What you should do:
Exact copies of all entries are needed. Pictures are to be left out.

[Collected data entries]

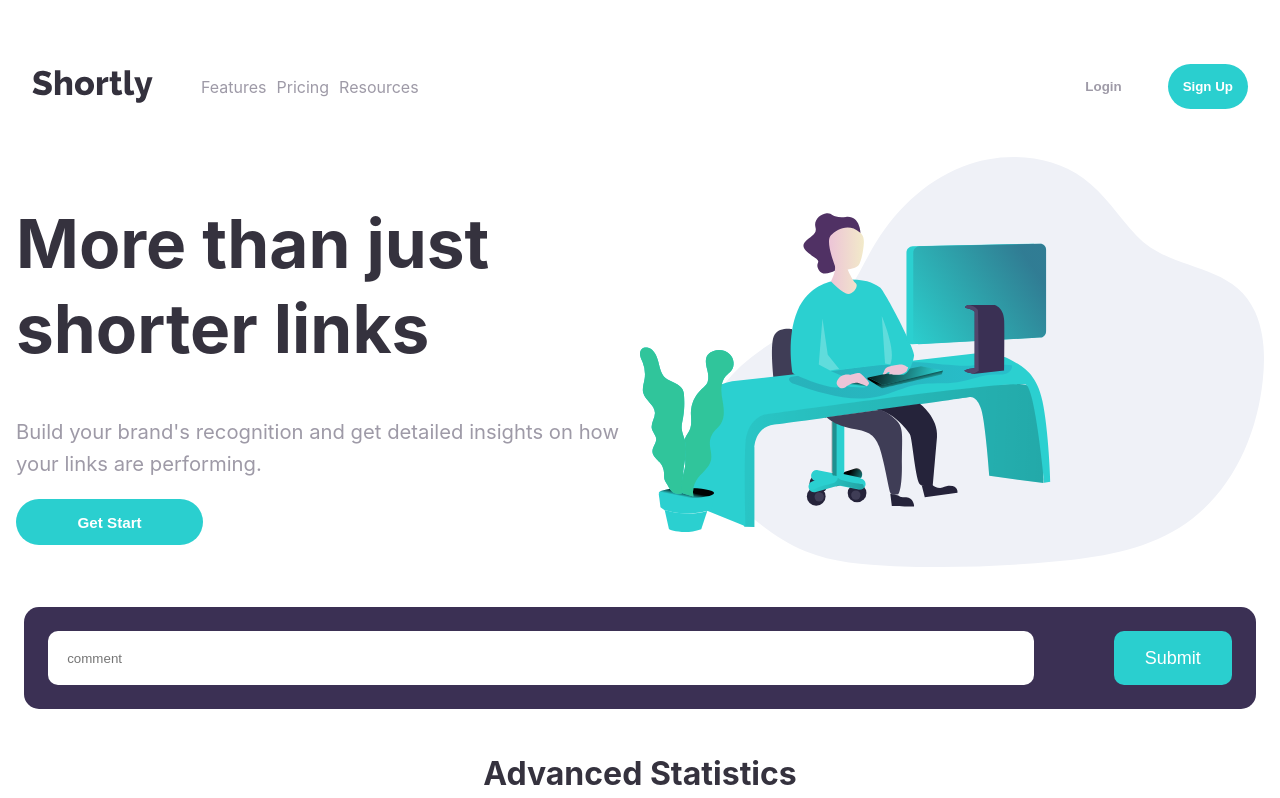
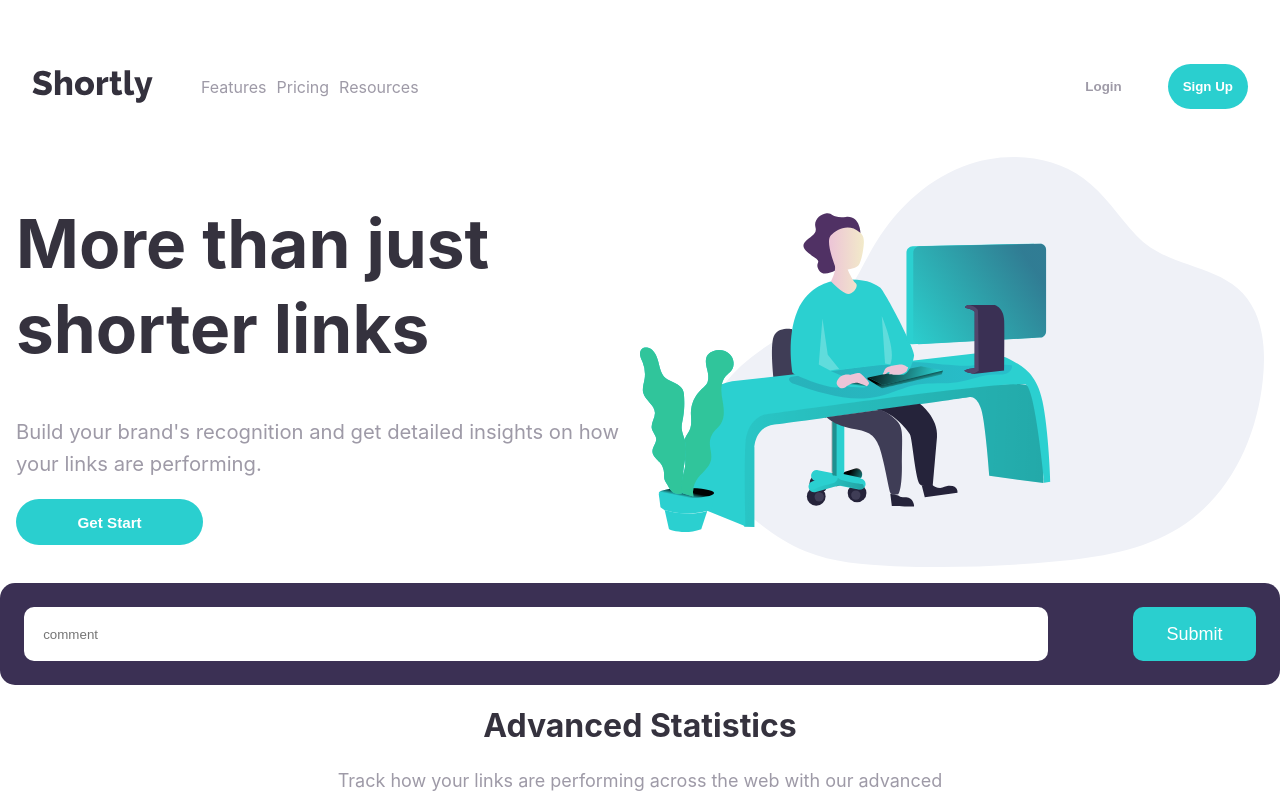
Before and after one commit to ahmed1175/project1.12, a React (Create React App) app: page / in a window 1280 px wide. Shown: the top 798 px of the page. Built offline with nearby package versions, Linux system fonts and the light colour scheme.

Commit message:
main.css

```diff
--- a/src/component/main/main.css
+++ b/src/component/main/main.css
@@ -6,7 +6,6 @@
   display: flex;
   justify-content: space-between;
   padding: 1.5rem;
-  margin: 1.5rem;
   border-radius: 15px;
 }
 .FormMain input.text {
```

Response to this task:
Before and after one commit to ahmed1175/project1.12, a React (Create React App) app: page / in a window 1280 px wide. Shown: the top 798 px of the page. Built offline with nearby package versions, Linux system fonts and the light colour scheme.

Commit message:
main.css

```diff
--- a/src/component/main/main.css
+++ b/src/component/main/main.css
@@ -6,7 +6,6 @@
   display: flex;
   justify-content: space-between;
   padding: 1.5rem;
-  margin: 1.5rem;
   border-radius: 15px;
 }
 .FormMain input.text {
```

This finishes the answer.